* YOUR GOAL
Every record must be restated exactly. Drop the images.

* SOURCE MATERIAL

⁂

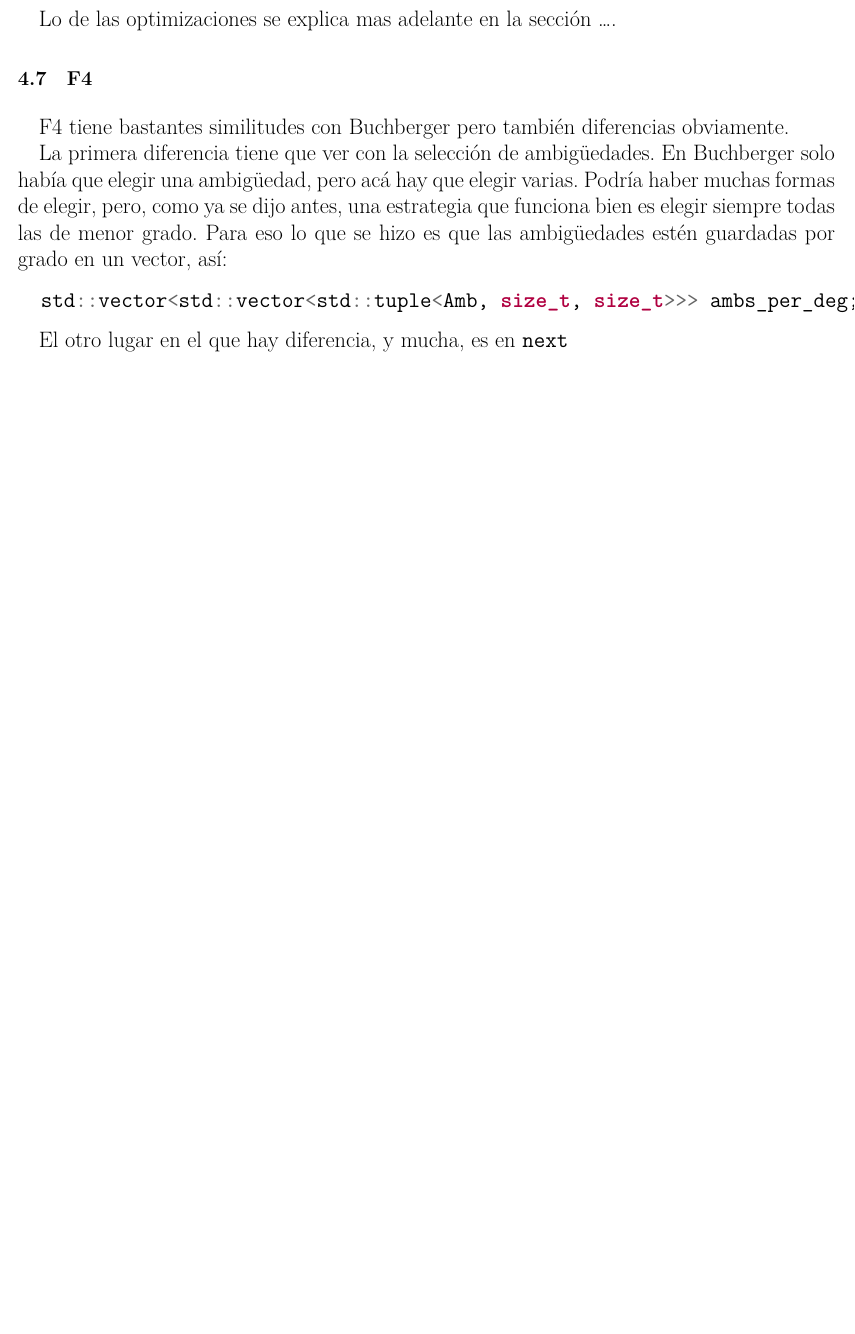
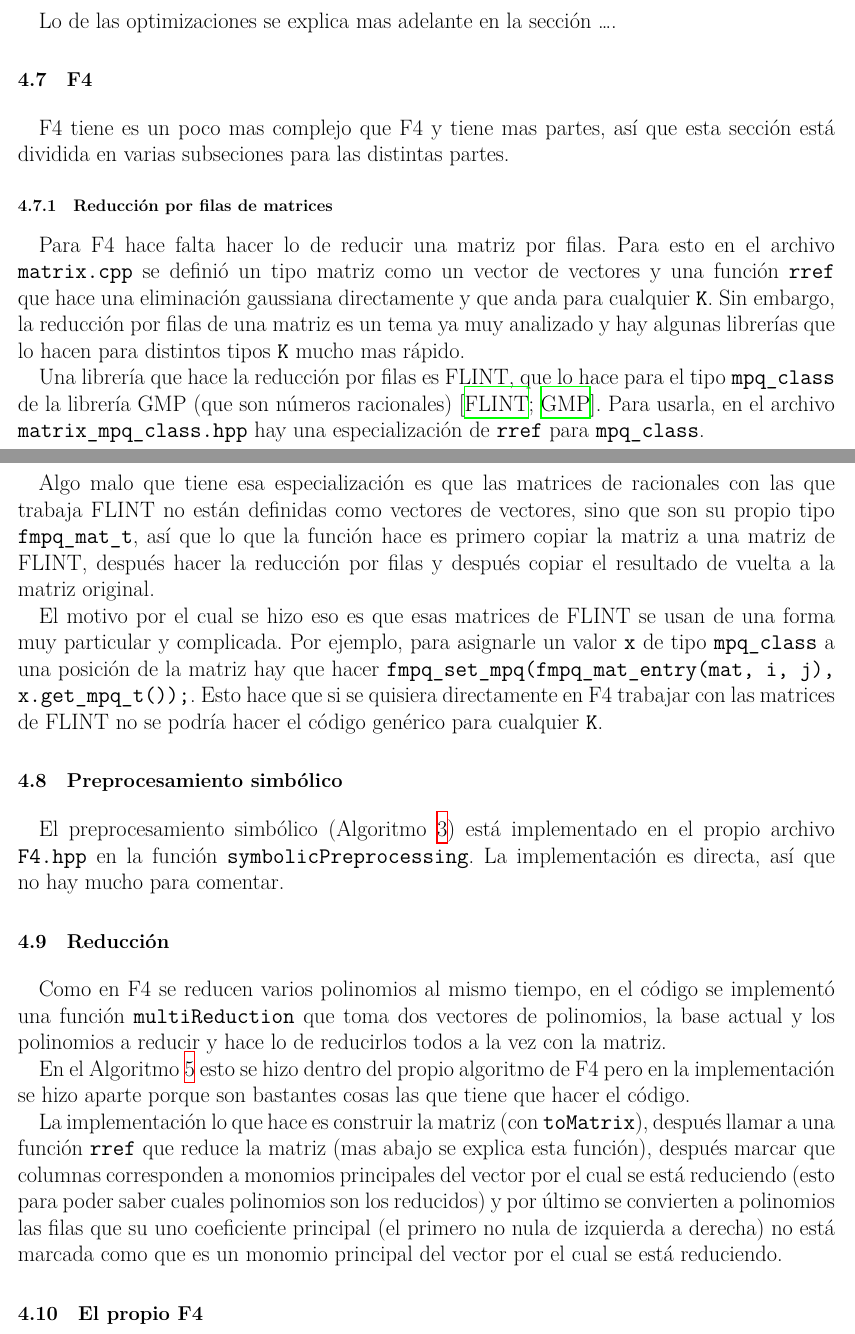
Before and after one commit to IvanRenison/Tesis-Licenciatura, a LaTeX thesis (Tesis.tex): part of page 34 of 35 before the commit and two parts of pages 34 and 35 of 36 after it, the two joined at a grey line, cut so that both start at the same text, the shorter picture padded with empty space. Compiled offline with XeLaTeX.

Commit message:
Mas de la implementación

```diff
--- a/Tesis.tex
+++ b/Tesis.tex
@@ -1428,15 +1432,32 @@ Lo de las optimizaciones se explica mas adelante en la sección …. % Agregar r
 
 \section{F4}
 
-F4 tiene bastantes similitudes con Buchberger pero también diferencias obviamente.
+F4 tiene es un poco mas complejo que F4 y tiene mas partes, así que esta sección está dividida en varias subseciones para las distintas partes.
 
-La primera diferencia tiene que ver con la selección de ambigüedades. En Buchberger solo había que elegir una ambigüedad, pero acá hay que elegir varias. Podría haber muchas formas de elegir, pero, como ya se dijo antes, una estrategia que funciona bien es elegir siempre todas las de menor grado. Para eso lo que se hizo es que las ambigüedades estén guardadas por grado en un vector, así:
+\subsection{Reducción por filas de matrices}
 
-\begin{minted}{C++}
-  std::vector<std::vector<std::tuple<Amb, size_t, size_t>>> ambs_per_deg;
-\end{minted}
+Para F4 hace falta hacer lo de reducir una matriz por filas. Para esto en el archivo \texttt{matrix.cpp} se definió un tipo matriz como un vector de vectores y una función \texttt{rref} que hace una eliminación gaussiana directamente y que anda para cualquier \texttt{K}. Sin embargo, la reducción por filas de una matriz es un tema ya muy analizado y hay algunas librerías que lo hacen para distintos tipos \texttt{K} mucho mas rápido.
 
-El otro lugar en el que hay diferencia, y mucha, es en \texttt{next}
+Una librería que hace la reducción por filas es FLINT, que lo hace para el tipo \texttt{mpq\_class} de la librería GMP (que son números racionales) \cite{lib:flint, lib:gmp}. Para usarla, en el archivo \texttt{matrix\_mpq\_class.hpp} hay una especialización de \texttt{rref} para \texttt{mpq\_class}. % Quizas habría que poner una nota al pie de página explicando que es una especialización en C++?
+
+Algo malo que tiene esa especialización es que las matrices de racionales con las que trabaja FLINT no están definidas como vectores de vectores, sino que son su propio tipo \texttt{fmpq\_mat\_t}, así que lo que la función hace es primero copiar la matriz a una matriz de FLINT, después hacer la reducción por filas y después copiar el resultado de vuelta a la matriz original.
+
+El motivo por el cual se hizo eso es que esas matrices de FLINT se usan de una forma muy particular y complicada. Por ejemplo, para asignarle un valor \texttt{x} de tipo \texttt{mpq\_class} a una posición de la matriz hay que hacer \texttt{fmpq\_set\_mpq(fmpq\_mat\_entry(mat, i, j), x.get\_mpq\_t());}. Esto hace que si se quisiera directamente en F4 trabajar con las matrices de FLINT no se podría hacer el código genérico para cualquier \texttt{K}.
+% Quizas se podría decir que el motivo por el cual lo de FLINT es como es probablemente sea porque es una librería de C?
+
+\section{Preprocesamiento simbólico}
+
+El preprocesamiento simbólico (\cref{alg:Preprocesamiento simbólico}) está implementado en el propio archivo \texttt{F4.hpp} en la función \texttt{symbolicPreprocessing}. La implementación es directa, así que no hay mucho para comentar.
+
+\section{Reducción}
+
+Como en F4 se reducen varios polinomios al mismo tiempo, en el código se implementó una función \texttt{multiReduction} que toma dos vectores de polinomios, la base actual y los polinomios a reducir y hace lo de reducirlos todos a la vez con la matriz.
+
+En el \cref{alg:F4} esto se hizo dentro del propio algoritmo de F4 pero en la implementación se hizo aparte porque son bastantes cosas las que tiene que hacer el código.
+
+La implementación lo que hace es construir la matriz (con \texttt{toMatrix}), después llamar a una función \texttt{rref} que reduce la matriz (mas abajo se explica esta función), después marcar que columnas corresponden a monomios principales del vector por el cual se está reduciendo (esto para poder saber cuales polinomios son los reducidos) y por último se convierten a polinomios las filas que su uno coeficiente principal (el primero no nula de izquierda a derecha) no está marcada como que es un monomio principal del vector por el cual se está reduciendo.
+
+\section{El propio F4}
 
 \chapter{Bibliografía}
 
```
Also changed, not shown: biblio.bib (+19 -1 lines), Tesis.tex (10 more changed lines).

⁂

* ANSWER SECTION
Before and after one commit to IvanRenison/Tesis-Licenciatura, a LaTeX thesis (Tesis.tex): part of page 34 of 35 before the commit and two parts of pages 34 and 35 of 36 after it, the two joined at a grey line, cut so that both start at the same text, the shorter picture padded with empty space. Compiled offline with XeLaTeX.

Commit message:
Mas de la implementación

```diff
--- a/Tesis.tex
+++ b/Tesis.tex
@@ -1428,15 +1432,32 @@ Lo de las optimizaciones se explica mas adelante en la sección …. % Agregar r
 
 \section{F4}
 
-F4 tiene bastantes similitudes con Buchberger pero también diferencias obviamente.
+F4 tiene es un poco mas complejo que F4 y tiene mas partes, así que esta sección está dividida en varias subseciones para las distintas partes.
 
-La primera diferencia tiene que ver con la selección de ambigüedades. En Buchberger solo había que elegir una ambigüedad, pero acá hay que elegir varias. Podría haber muchas formas de elegir, pero, como ya se dijo antes, una estrategia que funciona bien es elegir siempre todas las de menor grado. Para eso lo que se hizo es que las ambigüedades estén guardadas por grado en un vector, así:
+\subsection{Reducción por filas de matrices}
 
-\begin{minted}{C++}
-  std::vector<std::vector<std::tuple<Amb, size_t, size_t>>> ambs_per_deg;
-\end{minted}
+Para F4 hace falta hacer lo de reducir una matriz por filas. Para esto en el archivo \texttt{matrix.cpp} se definió un tipo matriz como un vector de vectores y una función \texttt{rref} que hace una eliminación gaussiana directamente y que anda para cualquier \texttt{K}. Sin embargo, la reducción por filas de una matriz es un tema ya muy analizado y hay algunas librerías que lo hacen para distintos tipos \texttt{K} mucho mas rápido.
 
-El otro lugar en el que hay diferencia, y mucha, es en \texttt{next}
+Una librería que hace la reducción por filas es FLINT, que lo hace para el tipo \texttt{mpq\_class} de la librería GMP (que son números racionales) \cite{lib:flint, lib:gmp}. Para usarla, en el archivo \texttt{matrix\_mpq\_class.hpp} hay una especialización de \texttt{rref} para \texttt{mpq\_class}. % Quizas habría que poner una nota al pie de página explicando que es una especialización en C++?
+
+Algo malo que tiene esa especialización es que las matrices de racionales con las que trabaja FLINT no están definidas como vectores de vectores, sino que son su propio tipo \texttt{fmpq\_mat\_t}, así que lo que la función hace es primero copiar la matriz a una matriz de FLINT, después hacer la reducción por filas y después copiar el resultado de vuelta a la matriz original.
+
+El motivo por el cual se hizo eso es que esas matrices de FLINT se usan de una forma muy particular y complicada. Por ejemplo, para asignarle un valor \texttt{x} de tipo \texttt{mpq\_class} a una posición de la matriz hay que hacer \texttt{fmpq\_set\_mpq(fmpq\_mat\_entry(mat, i, j), x.get\_mpq\_t());}. Esto hace que si se quisiera directamente en F4 trabajar con las matrices de FLINT no se podría hacer el código genérico para cualquier \texttt{K}.
+% Quizas se podría decir que el motivo por el cual lo de FLINT es como es probablemente sea porque es una librería de C?
+
+\section{Preprocesamiento simbólico}
+
+El preprocesamiento simbólico (\cref{alg:Preprocesamiento simbólico}) está implementado en el propio archivo \texttt{F4.hpp} en la función \texttt{symbolicPreprocessing}. La implementación es directa, así que no hay mucho para comentar.
+
+\section{Reducción}
+
+Como en F4 se reducen varios polinomios al mismo tiempo, en el código se implementó una función \texttt{multiReduction} que toma dos vectores de polinomios, la base actual y los polinomios a reducir y hace lo de reducirlos todos a la vez con la matriz.
+
+En el \cref{alg:F4} esto se hizo dentro del propio algoritmo de F4 pero en la implementación se hizo aparte porque son bastantes cosas las que tiene que hacer el código.
+
+La implementación lo que hace es construir la matriz (con \texttt{toMatrix}), después llamar a una función \texttt{rref} que reduce la matriz (mas abajo se explica esta función), después marcar que columnas corresponden a monomios principales del vector por el cual se está reduciendo (esto para poder saber cuales polinomios son los reducidos) y por último se convierten a polinomios las filas que su uno coeficiente principal (el primero no nula de izquierda a derecha) no está marcada como que es un monomio principal del vector por el cual se está reduciendo.
+
+\section{El propio F4}
 
 \chapter{Bibliografía}
 
```
Also changed, not shown: biblio.bib (+19 -1 lines), Tesis.tex (10 more changed lines).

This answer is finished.